June 3, 2019
By Medha Singh and Amy Caren Daniel
(Reuters) – U.S. stock index futures fell on Monday, signaling Wall Street’s main indexes would extend last month’s losses at the open, as the multi-front trade war made investors increasingly risk averse and fueled worries of a recession.
May kicked off with a sharp escalation in U.S.-China trade tensions as the two sides imposed tit-for-tat tariffs and the month ended with the United States threatening to levy duties on all Mexican imports unless it curbs illegal immigration, adding to global growth worries.
Wall Street’s three main indexes lost at least 6% last month, their first negative monthly performance this year. The S&P 500 is now 7.3% off its record high hit on May 1.
Investors’ flight to the security of government bonds and other safer bets continued on Monday as the war of words between the world’s two largest economies ramped up over the weekend.
This pushed yields on U.S. two-year notes toward their biggest two-day fall since the start of the global financial crisis in 2008, reflecting growing conviction that the Federal Reserve will start cutting interest rates to stave off recession.
Yields on 10-year notes have been firmly below those on three-month notes, an inversion that is now at its deepest since 2007. The inversion of the yield curve is seen as a warning of recession.
Shares of Wall Street’s big lenders – JPMorgan Chase & Co, Bank of America Corp and Morgan Stanley – were down between 0.3% and 1.3%.
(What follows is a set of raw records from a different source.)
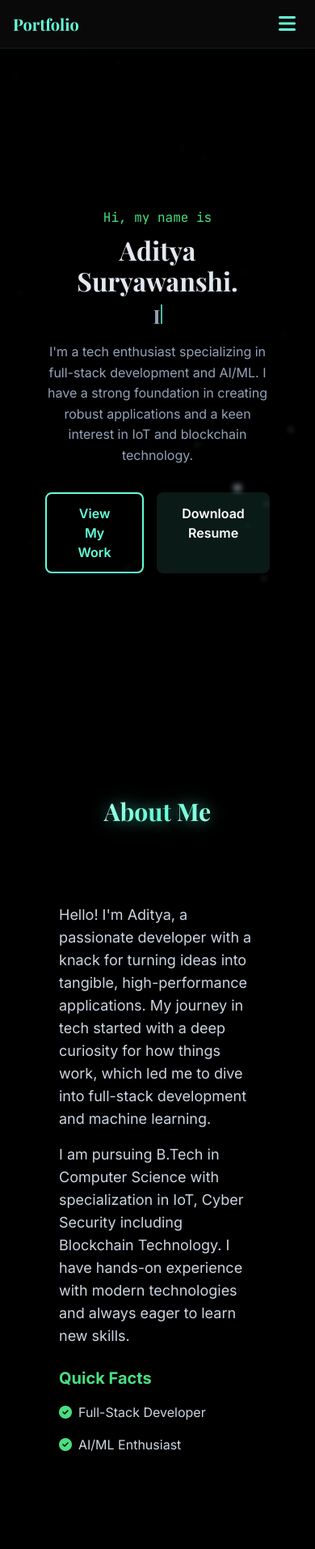
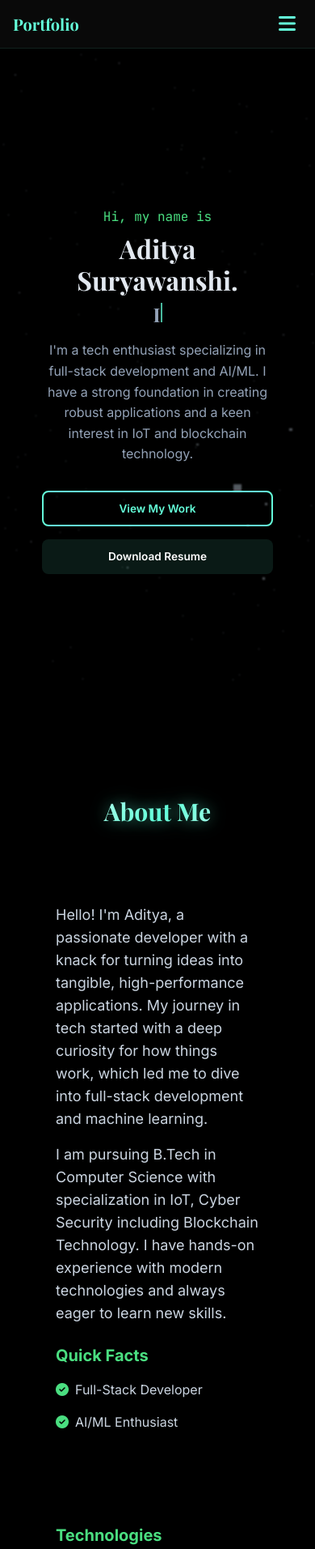
Before and after one commit to adi4040/Portfolio-2.0, a React (Create React App) app: page / in a window 390 px wide. Shown: the top 1913 px of the page at 81% size. Built offline with nearby package versions, Linux system fonts and the light colour scheme.

Commit message:
UI enhancements

```diff
--- a/src/components/Research.js
+++ b/src/components/Research.js
@@ -112,7 +112,8 @@ const Research = () => {
 
   return (
     <section id="research" className="section-content py-20 animate-on-scroll slide-up relative overflow-hidden">
-      {/* Spline Background - Show on both mobile and desktop */}
+            {/* Spline Background - Only on Desktop */}
+      {!isMobile && (
         <div
           className="absolute inset-0 z-0"
           style={{
@@ -137,15 +138,16 @@ const Research = () => {
               width: '100%',
               height: '100%',
               border: 'none',
-              opacity: isMobile ? 0.6 : 0.9, // Lower opacity on mobile for better performance
-              filter: isMobile ? 'blur(1px)' : 'blur(0.5px)', // More blur on mobile
-              pointerEvents: 'none', // Disable mouse interactions
-              transform: isMobile ? 'scale(1.0) translateX(0%)' : 'scale(1.5) translateX(-30%)', // Smaller scale on mobile
+              opacity: 0.9,
+              filter: 'blur(0.5px)',
+              pointerEvents: 'none',
+              transform: 'scale(1.5) translateX(-30%)',
               background: 'transparent',
               backgroundColor: 'transparent'
             }}
           />
         </div>
+      )}
 
       {/* Research Content */}
       <div className="container mx-auto px-6 relative z-10">
--- a/src/index.css
+++ b/src/index.css
@@ -1892,3 +1892,363 @@ body {
 .delay-5 { transition-delay: 500ms; }
 
 /* High contrast mode support */
+
+/* Enhanced Mobile Responsiveness and Performance */
+@media (max-width: 768px) {
+  /* Optimize 3D background for mobile */
+  #webgl-container {
+    filter: blur(1px);
+    opacity: 0.7;
+  }
+
+  /* Optimize glassmorphism for mobile performance */
+  .glassmorphism-card {
+    backdrop-filter: blur(8px);
+    -webkit-backdrop-filter: blur(8px);
+    background: rgba(20, 20, 30, 0.7);
+    border: 1px solid rgba(100, 255, 218, 0.15);
+  }
+
+  /* Optimize animations for mobile */
+  .animate-on-scroll {
+    transition-duration: 0.4s;
+  }
+
+  /* Optimize section spacing for mobile */
+  .section-content {
+    padding: 3rem 1rem;
+  }
+
+  /* Optimize grid layouts for mobile */
+  .grid {
+    gap: 1.5rem;
+  }
+
+  /* Optimize card padding for mobile */
+  .glassmorphism-card {
+    padding: 1.5rem;
+  }
+
+  /* Optimize typography for mobile */
+  .section-title {
+    font-size: 2rem;
+    margin-bottom: 2rem;
+  }
+
+  /* Optimize hero section for mobile */
+  .hero-content h1 {
+    font-size: 2.5rem;
+    line-height: 1.2;
+  }
+
+  .hero-content h2 {
+    font-size: 1.8rem;
+    line-height: 1.3;
+  }
+
+  /* Optimize buttons for mobile */
+  .cta-button {
+    padding: 0.75rem 1.5rem;
+    font-size: 0.9rem;
+  }
+
+  /* Optimize contact section for mobile */
+  .contact-box {
+    padding: 2rem 1.5rem;
+    margin: 1rem;
+  }
+
+  /* Optimize skills grid for mobile */
+  .skills-container {
+    grid-template-columns: 1fr;
+    gap: 1.5rem;
+  }
+
+  /* Optimize projects grid for mobile */
+  .project-card {
+    margin-bottom: 1.5rem;
+  }
+
+  /* Optimize timeline for mobile */
+  .timeline-item {
+    margin-left: 1rem;
+  }
+
+  .timeline-item::before {
+    left: -25px;
+  }
+
+  /* Optimize achievements grid for mobile */
+  .achievements-grid {
+    grid-template-columns: 1fr;
+    gap: 1rem;
+  }
+
+  /* Optimize certifications grid for mobile */
+  .certifications-grid {
+    grid-template-columns: 1fr;
+    gap: 1rem;
+  }
+
+  /* Optimize volunteering grid for mobile */
+  .volunteer-grid {
+    grid-template-columns: 1fr;
+    gap: 1.5rem;
+  }
+
+  /* Optimize patents grid for mobile */
+  .patents-grid {
+    grid-template-columns: 1fr;
+    gap: 1.5rem;
+  }
+
+  /* Optimize publications for mobile */
+  .publication-item {
+    flex-direction: column;
+    gap: 1rem;
+  }
+
+  /* Optimize education icons for mobile */
+  .education-icon {
+    width: 40px;
+    height: 40px;
+    font-size: 1.2rem;
+  }
+
+  /* Optimize project icons for mobile */
+  .project-icon {
+    width: 40px;
+    height: 40px;
+    font-size: 1.2rem;
+  }
+
+  /* Optimize achievement icons for mobile */
+  .achievement-icon {
+    font-size: 2rem;
+  }
+
+  /* Optimize cert icons for mobile */
+  .cert-header i {
+    font-size: 1.5rem;
+  }
+
+  /* Optimize volunteer icons for mobile */
+  .volunteer-card i {
+    font-size: 2rem;
+  }
+
+  /* Optimize patent icons for mobile */
+  .patent-icon {
+    font-size: 2.5rem;
+  }
+
+  /* Optimize pub icons for mobile */
+  .pub-icon {
+    font-size: 1.5rem;
+  }
+}
+
+/* Extra small mobile devices */
+@media (max-width: 480px) {
+  .section-content {
+    padding: 2rem 0.75rem;
+  }
+
+  .glassmorphism-card {
+    padding: 1rem;
+  }
+
+  .hero-content h1 {
+    font-size: 2rem;
+  }
+
+  .hero-content h2 {
+    font-size: 1.5rem;
+  }
+
+  .section-title {
+    font-size: 1.75rem;
+  }
+
+  .cta-button {
+    padding: 0.6rem 1.2rem;
+    font-size: 0.85rem;
+  }
+
+  .contact-box {
+    padding: 1.5rem 1rem;
+    margin: 0.5rem;
+  }
+
+  .grid {
+    gap: 1rem;
+  }
+}
+
+/* Small mobile devices */
+@media (max-width: 360px) {
+  .section-content {
+    padding: 1.5rem 0.5rem;
+  }
+
+  .glassmorphism-card {
+    padding: 0.75rem;
+  }
+
+  .hero-content h1 {
+    font-size: 1.75rem;
+  }
+
+  .hero-content h2 {
+    font-size: 1.25rem;
+  }
+
+  .section-title {
+    font-size: 1.5rem;
+  }
+
+  .cta-button {
+    padding: 0.5rem 1rem;
+    font-size: 0.8rem;
+  }
+
+  .contact-box {
+    padding: 1rem 0.75rem;
+  }
+}
+
+/* Landscape mobile optimization */
+@media (max-width: 768px) and (orientation: landscape) {
+  .section-content {
+    padding: 2rem 1rem;
+  }
+
+  .hero-content {
+    min-height: 60vh;
+  }
+
+  .glassmorphism-card {
+    padding: 1rem;
+  }
+}
+
+/* Touch device optimization */
+@media (hover: none) and (pointer: coarse) {
+  .glassmorphism-card:hover {
+    transform: none;
+    box-shadow: none;
+  }
+
+  .project-card:hover {
+    transform: none;
+    box-shadow: none;
+  }
+
+  .achievement-card:hover {
+    transform: none;
+    box-shadow: none;
+  }
+
+  .cert-card:hover {
+    transform: none;
+    box-shadow: none;
+  }
+
+  .volunteer-card:hover {
+    transform: none;
+    box-shadow: none;
+  }
+
+  .contact-button:hover {
+    transform: none;
+    box-shadow: none;
+  }
+}
+
+/* Additional Mobile Performance Optimizations */
+@media (max-width: 768px) {
+  /* Optimize scrolling performance */
+  .section-content {
+    will-change: auto;
+    transform: translateZ(0);
+  }
+
+  /* Reduce motion for better performance */
+  .animate-on-scroll {
+    transition-duration: 0.3s;
+  }
+
+  /* Optimize glassmorphism performance */
+  .glassmorphism-card {
+    will-change: auto;
+    transform: translateZ(0);
+  }
+
+  /* Optimize button interactions */
+  .cta-button, .contact-button {
+    -webkit-tap-highlight-color: transparent;
+    touch-action: manipulation;
+  }
+
+  /* Optimize mobile navigation */
+  .mobile-header {
+    backdrop-filter: blur(10px);
+    -webkit-backdrop-filter: blur(10px);
+  }
+
+  .mobile-nav {
+    backdrop-filter: blur(15px);
+    -webkit-backdrop-filter: blur(15px);
+  }
+
+  /* Optimize mobile menu performance */
+  .mobile-nav-overlay {
+    backdrop-filter: blur(5px);
+    -webkit-backdrop-filter: blur(5px);
+  }
+
+  /* Optimize text rendering */
+  .section-title, .hero-content h1, .hero-content h2 {
+    -webkit-font-smoothing: antialiased;
+    -moz-osx-font-smoothing: grayscale;
+  }
+
+  /* Optimize grid performance */
+  .grid {
+    will-change: auto;
+  }
+
+  /* Optimize card shadows for mobile */
+  .glassmorphism-card {
+    box-shadow: 0 4px 20px rgba(0, 0, 0, 0.3);
+  }
+
+  /* Optimize mobile spacing */
+  .container {
+    padding-left: 1rem;
+    padding-right: 1rem;
+  }
+
+  /* Optimize mobile navigation height */
+  .mobile-header {
+    height: var(--mobile-nav-height);
+    min-height: var(--mobile-nav-height);
+  }
+
+  /* Optimize mobile content spacing */
+  .main-content-wrapper {
+    margin-top: var(--mobile-nav-height);
+  }
+
+  /* Optimize mobile button layout */
+  .hero-content .flex {
+    flex-direction: column;
+    gap: 1rem;
+  }
+
+  .cta-button {
+    width: 100%;
+    text-align: center;
+    justify-content: center;
+  }
+}
```
Lines whose indentation alone changed are shown as unchanged.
Boeing Co, the largest U.S. exporter to China, dropped 0.8% in premarket trade.
Factory activity contracted in most Asian countries and the euro zone last month, the latest evidence of the fallout of the U.S.-China trade war.
In the United States, the ISM manufacturing activity survey, due at 10:00 a.m. ET, is likely to show the reading on the index rose to 53 in May from 52.8 a month earlier.
At 7:17 a.m. ET, Dow e-minis were down 78 points, or 0.31%. S&P 500 e-minis were down 9 points, or 0.33% and Nasdaq 100 e-minis were down 39.5 points, or 0.55%.
Among stocks, FedEx Corp shares dropped 3.0% after Chinese media reported that Beijing would investigate whether FedEx damaged the legal rights and interests of its clients, after telecoms giant Huawei said parcels intended for it were diverted.
Alphabet Inc dropped 3.1% after sources said the U.S. Justice Department is preparing an investigation of the Google-parent to determine whether the company broke antitrust laws in operating its sprawling online businesses.
Shares of health insurer Centene Corp slipped 6.8% after bigger rival Humana Inc said it would not make a proposal to combine with the company.
Cypress Semiconductor Corp surged 25.1% after German chipmaker Infineon Technologies agreed to buy the U.S. peer in a deal valued at 9 billion euros ($10.1 billion), including debt.
(Reporting by Medha Singh and Amy Caren Daniel in Bengaluru; Editing by Saumyadeb Chakrabarty)